Dataset items:
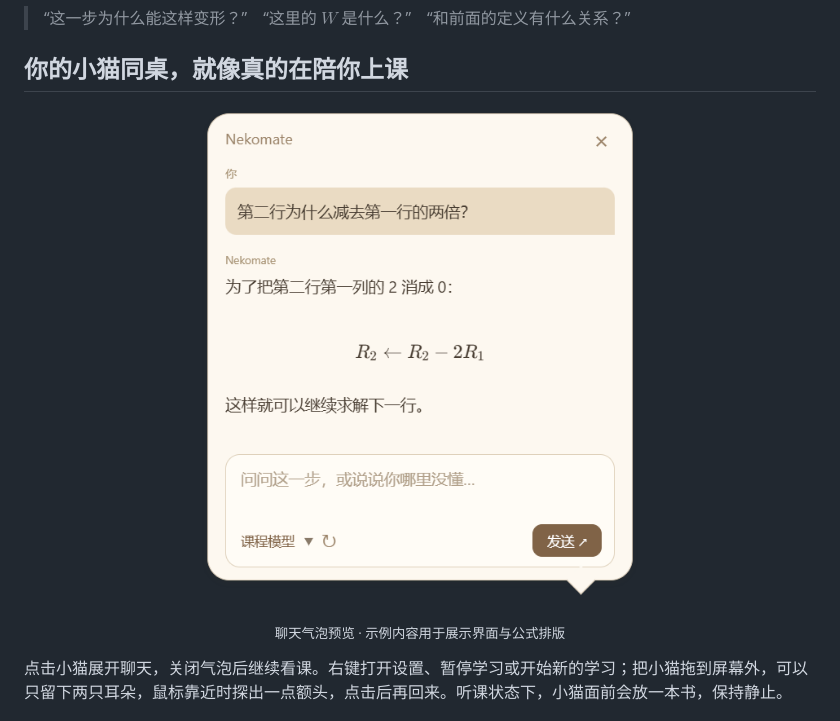
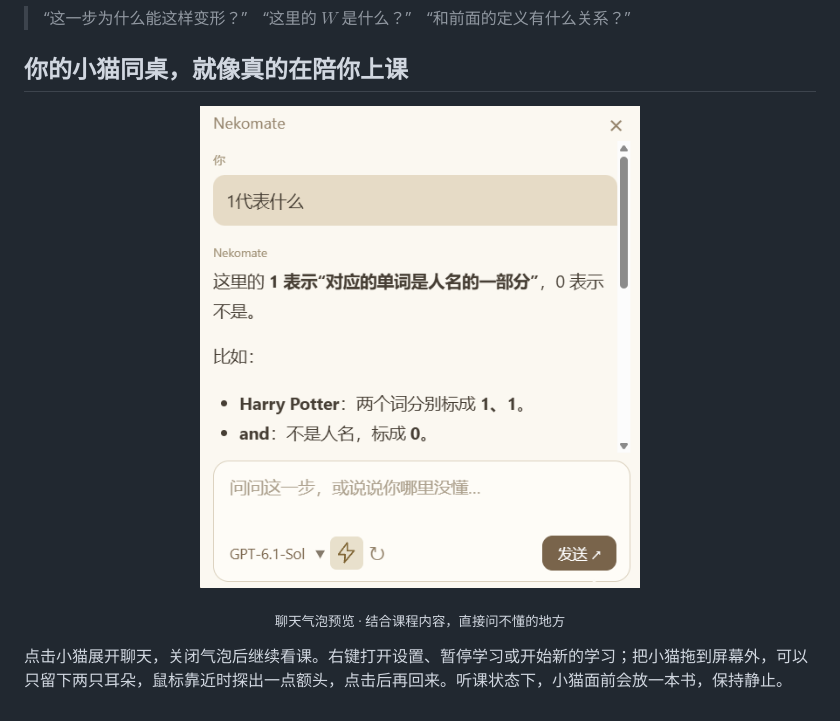
Before and after one commit to dmkom522/Nekomate, a Markdown page: README.md, the part around one of its changes. GitHub-like rendering; pictures changed too: docs/bubble.png.

Commit message:
Add bilingual README and localized chat previews

```diff
--- a/README.md
+++ b/README.md
@@ -47,6 +51,6 @@ Nekomate 把这些准备放到后台：抽样读取你选择的课程窗口，
 </p>
 
-<p align="center"><sub>聊天气泡预览 · 示例内容用于展示界面与公式排版</sub></p>
+<p align="center"><sub>聊天气泡预览 · 结合课程内容，直接问不懂的地方</sub></p>
 
 点击小猫展开聊天，关闭气泡后继续看课。右键打开设置、暂停学习或开始新的学习；把小猫拖到屏幕外，可以只留下两只耳朵，鼠标靠近时探出一点额头，点击后再回来。听课状态下，小猫面前会放一本书，保持静止。
 
```
Also changed, not shown: other parts of README.md (+5 -1 lines), README.en.md (added, +200 -0 lines), 1 other file.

> **To do**
Tally the lines in the records above that hold the word "README", and give only that number.

> **Answer section**
5